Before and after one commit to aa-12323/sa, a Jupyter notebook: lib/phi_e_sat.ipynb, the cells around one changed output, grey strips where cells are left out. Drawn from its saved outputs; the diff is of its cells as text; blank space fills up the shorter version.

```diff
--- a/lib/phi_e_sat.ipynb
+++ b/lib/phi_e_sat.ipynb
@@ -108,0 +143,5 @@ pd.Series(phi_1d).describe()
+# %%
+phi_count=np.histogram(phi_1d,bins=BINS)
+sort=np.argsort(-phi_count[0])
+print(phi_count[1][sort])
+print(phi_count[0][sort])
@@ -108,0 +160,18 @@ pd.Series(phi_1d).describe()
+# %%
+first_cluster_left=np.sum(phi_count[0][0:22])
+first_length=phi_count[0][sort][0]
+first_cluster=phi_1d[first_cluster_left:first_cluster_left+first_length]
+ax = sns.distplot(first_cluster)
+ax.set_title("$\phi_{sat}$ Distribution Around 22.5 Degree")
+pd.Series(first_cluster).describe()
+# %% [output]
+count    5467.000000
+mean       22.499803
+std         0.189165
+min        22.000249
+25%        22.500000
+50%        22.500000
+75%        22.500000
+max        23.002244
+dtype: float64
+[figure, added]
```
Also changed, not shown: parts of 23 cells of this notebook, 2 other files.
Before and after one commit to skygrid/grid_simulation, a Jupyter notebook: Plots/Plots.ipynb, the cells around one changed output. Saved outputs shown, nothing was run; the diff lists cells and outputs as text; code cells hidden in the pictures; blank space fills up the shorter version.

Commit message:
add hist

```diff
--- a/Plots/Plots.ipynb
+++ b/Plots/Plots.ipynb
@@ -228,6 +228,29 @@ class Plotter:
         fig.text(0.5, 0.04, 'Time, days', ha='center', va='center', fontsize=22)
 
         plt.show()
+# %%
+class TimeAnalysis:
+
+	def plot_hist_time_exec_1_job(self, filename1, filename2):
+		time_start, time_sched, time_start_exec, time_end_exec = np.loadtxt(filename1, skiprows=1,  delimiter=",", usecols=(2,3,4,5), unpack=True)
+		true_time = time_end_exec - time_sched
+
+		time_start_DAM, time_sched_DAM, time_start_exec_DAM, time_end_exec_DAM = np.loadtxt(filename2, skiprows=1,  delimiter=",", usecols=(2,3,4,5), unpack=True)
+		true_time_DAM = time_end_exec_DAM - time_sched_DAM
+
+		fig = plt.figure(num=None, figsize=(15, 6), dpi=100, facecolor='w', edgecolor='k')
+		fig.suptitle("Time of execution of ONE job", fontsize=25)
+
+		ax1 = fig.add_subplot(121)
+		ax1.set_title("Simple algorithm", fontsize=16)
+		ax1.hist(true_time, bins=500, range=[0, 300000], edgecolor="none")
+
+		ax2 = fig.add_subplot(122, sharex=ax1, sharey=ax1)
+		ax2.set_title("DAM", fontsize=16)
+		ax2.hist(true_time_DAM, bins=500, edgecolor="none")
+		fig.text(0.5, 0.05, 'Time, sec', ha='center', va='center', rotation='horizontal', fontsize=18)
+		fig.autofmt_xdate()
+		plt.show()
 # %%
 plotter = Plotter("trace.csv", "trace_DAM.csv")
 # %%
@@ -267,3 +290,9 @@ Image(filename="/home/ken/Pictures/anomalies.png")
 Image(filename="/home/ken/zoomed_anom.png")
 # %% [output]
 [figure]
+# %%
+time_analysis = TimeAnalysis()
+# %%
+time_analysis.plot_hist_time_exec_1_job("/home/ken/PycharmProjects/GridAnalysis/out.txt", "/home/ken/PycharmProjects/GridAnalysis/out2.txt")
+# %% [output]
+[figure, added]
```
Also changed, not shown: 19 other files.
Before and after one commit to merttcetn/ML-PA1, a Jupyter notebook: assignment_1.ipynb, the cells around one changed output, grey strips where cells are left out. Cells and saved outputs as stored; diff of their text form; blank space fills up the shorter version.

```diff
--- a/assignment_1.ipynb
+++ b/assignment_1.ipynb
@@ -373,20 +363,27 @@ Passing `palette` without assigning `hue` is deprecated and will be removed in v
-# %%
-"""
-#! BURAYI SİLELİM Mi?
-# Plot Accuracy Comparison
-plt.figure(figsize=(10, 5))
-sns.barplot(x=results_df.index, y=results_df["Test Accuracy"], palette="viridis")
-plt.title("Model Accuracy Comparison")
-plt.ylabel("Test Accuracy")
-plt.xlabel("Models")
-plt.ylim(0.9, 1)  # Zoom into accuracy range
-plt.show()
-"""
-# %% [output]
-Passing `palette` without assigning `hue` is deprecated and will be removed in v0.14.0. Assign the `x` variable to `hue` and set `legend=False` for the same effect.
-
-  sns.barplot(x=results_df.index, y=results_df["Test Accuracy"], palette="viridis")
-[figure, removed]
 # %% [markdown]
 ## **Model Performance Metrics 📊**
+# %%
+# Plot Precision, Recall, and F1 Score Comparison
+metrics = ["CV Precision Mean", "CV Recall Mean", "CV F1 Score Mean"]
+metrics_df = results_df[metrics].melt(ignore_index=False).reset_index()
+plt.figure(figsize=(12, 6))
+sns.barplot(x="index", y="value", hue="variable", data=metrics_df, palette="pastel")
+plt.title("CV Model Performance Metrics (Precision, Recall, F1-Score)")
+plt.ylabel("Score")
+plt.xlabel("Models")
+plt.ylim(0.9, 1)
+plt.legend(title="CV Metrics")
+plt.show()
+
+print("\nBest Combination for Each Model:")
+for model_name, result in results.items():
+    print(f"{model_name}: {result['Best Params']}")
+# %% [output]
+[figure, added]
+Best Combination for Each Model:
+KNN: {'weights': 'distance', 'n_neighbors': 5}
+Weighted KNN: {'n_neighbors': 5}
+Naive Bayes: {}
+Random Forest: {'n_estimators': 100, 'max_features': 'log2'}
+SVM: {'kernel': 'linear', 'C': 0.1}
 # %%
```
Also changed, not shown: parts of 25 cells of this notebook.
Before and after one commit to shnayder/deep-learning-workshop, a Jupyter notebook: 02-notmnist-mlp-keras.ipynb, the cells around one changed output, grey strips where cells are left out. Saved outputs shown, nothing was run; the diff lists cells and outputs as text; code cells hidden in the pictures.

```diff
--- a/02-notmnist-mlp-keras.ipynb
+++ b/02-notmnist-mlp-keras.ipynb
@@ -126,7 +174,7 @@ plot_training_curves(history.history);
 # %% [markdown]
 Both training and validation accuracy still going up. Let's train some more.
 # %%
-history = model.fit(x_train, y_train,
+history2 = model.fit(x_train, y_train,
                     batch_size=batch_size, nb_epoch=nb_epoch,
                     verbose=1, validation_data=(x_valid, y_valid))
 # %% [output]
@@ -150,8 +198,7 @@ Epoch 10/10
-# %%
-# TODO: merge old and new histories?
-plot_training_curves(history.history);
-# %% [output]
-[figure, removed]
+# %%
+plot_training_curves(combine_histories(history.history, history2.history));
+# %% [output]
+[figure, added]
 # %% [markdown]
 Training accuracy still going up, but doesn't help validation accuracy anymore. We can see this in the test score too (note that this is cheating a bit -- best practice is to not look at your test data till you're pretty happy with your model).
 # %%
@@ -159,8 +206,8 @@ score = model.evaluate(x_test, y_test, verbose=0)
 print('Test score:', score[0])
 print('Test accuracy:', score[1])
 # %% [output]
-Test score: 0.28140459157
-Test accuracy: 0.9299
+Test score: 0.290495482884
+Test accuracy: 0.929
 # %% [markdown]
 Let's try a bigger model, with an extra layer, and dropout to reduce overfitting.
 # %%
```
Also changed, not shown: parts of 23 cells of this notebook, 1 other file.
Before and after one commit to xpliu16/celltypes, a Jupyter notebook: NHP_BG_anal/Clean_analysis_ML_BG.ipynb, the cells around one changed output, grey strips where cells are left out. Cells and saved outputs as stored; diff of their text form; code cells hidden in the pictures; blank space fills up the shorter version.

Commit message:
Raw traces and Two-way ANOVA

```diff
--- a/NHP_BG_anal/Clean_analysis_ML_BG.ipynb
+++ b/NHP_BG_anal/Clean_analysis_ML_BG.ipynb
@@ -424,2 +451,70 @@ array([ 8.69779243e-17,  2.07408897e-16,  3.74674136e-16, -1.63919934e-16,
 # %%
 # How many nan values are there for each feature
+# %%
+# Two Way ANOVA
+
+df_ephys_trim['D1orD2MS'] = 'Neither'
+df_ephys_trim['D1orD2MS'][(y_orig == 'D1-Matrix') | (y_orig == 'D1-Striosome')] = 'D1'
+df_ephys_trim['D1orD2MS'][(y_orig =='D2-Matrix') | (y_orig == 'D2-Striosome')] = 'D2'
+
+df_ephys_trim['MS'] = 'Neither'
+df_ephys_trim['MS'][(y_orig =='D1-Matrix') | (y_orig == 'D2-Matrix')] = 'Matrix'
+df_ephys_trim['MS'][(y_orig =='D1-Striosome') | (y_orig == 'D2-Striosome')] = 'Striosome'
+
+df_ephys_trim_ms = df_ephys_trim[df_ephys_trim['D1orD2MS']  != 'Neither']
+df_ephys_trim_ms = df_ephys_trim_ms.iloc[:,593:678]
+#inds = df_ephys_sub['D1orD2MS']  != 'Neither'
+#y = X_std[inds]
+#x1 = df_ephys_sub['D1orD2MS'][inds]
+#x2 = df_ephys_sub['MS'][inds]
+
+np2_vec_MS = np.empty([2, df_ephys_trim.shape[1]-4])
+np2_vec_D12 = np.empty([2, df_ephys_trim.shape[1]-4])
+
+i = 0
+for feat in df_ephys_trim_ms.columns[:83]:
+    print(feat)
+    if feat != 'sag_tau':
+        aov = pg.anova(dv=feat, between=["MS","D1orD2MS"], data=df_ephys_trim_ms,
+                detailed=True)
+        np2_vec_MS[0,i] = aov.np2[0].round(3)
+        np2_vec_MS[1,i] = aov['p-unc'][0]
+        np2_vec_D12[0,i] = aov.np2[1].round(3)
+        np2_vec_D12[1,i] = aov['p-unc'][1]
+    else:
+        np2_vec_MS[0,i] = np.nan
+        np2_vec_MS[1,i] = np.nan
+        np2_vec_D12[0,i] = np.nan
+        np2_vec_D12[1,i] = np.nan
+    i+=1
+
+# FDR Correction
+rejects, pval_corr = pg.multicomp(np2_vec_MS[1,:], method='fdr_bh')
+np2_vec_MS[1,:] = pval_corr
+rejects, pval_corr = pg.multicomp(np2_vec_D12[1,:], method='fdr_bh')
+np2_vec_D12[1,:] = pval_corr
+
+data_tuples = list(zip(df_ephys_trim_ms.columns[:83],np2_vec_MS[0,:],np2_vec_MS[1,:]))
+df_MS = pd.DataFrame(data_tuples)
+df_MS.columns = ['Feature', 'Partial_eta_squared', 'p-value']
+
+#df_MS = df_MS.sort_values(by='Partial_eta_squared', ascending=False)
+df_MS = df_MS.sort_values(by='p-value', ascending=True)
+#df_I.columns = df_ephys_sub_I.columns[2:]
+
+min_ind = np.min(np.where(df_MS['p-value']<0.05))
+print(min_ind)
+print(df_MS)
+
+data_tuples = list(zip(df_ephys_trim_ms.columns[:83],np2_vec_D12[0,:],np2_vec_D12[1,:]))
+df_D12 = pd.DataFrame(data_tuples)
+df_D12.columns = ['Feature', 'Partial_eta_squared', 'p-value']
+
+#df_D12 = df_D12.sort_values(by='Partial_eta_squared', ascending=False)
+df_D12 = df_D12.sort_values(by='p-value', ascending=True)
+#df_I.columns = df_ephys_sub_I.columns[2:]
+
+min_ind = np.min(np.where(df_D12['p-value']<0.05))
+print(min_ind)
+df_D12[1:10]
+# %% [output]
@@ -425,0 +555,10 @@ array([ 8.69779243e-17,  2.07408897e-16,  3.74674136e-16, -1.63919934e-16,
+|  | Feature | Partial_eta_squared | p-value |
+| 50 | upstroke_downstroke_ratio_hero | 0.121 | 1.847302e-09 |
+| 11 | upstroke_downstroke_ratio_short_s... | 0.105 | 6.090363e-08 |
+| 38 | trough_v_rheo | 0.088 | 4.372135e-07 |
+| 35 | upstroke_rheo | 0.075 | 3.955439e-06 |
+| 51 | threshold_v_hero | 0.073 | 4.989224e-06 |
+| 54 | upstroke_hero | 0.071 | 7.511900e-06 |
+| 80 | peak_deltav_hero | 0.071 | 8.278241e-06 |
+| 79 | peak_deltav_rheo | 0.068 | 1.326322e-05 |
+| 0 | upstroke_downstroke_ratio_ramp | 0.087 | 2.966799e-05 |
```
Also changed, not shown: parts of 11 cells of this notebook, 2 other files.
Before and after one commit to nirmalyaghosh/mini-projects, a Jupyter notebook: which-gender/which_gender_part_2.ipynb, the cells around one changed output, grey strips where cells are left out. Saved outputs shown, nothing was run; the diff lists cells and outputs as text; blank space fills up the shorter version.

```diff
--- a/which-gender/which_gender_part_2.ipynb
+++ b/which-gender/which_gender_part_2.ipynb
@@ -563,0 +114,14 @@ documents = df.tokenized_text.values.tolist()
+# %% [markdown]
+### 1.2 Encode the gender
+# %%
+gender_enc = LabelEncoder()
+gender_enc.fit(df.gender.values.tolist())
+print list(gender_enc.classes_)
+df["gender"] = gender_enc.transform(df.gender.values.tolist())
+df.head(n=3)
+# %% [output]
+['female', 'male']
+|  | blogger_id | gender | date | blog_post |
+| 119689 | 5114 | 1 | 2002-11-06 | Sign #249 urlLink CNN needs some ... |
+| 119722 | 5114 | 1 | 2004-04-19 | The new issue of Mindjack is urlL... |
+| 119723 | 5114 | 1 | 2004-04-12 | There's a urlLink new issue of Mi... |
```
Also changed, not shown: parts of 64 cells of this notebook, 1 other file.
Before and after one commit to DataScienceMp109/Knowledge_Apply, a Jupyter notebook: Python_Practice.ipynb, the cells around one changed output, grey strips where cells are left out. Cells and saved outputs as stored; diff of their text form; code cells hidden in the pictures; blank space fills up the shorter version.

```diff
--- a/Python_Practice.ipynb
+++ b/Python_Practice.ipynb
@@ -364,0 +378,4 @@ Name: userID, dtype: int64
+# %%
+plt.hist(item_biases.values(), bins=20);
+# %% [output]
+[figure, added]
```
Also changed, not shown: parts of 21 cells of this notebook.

AIM OF THE TASK:
Exactly one number should be given, showing how many lines of the material above contain the string "barplot".

FINISHED TASK:
3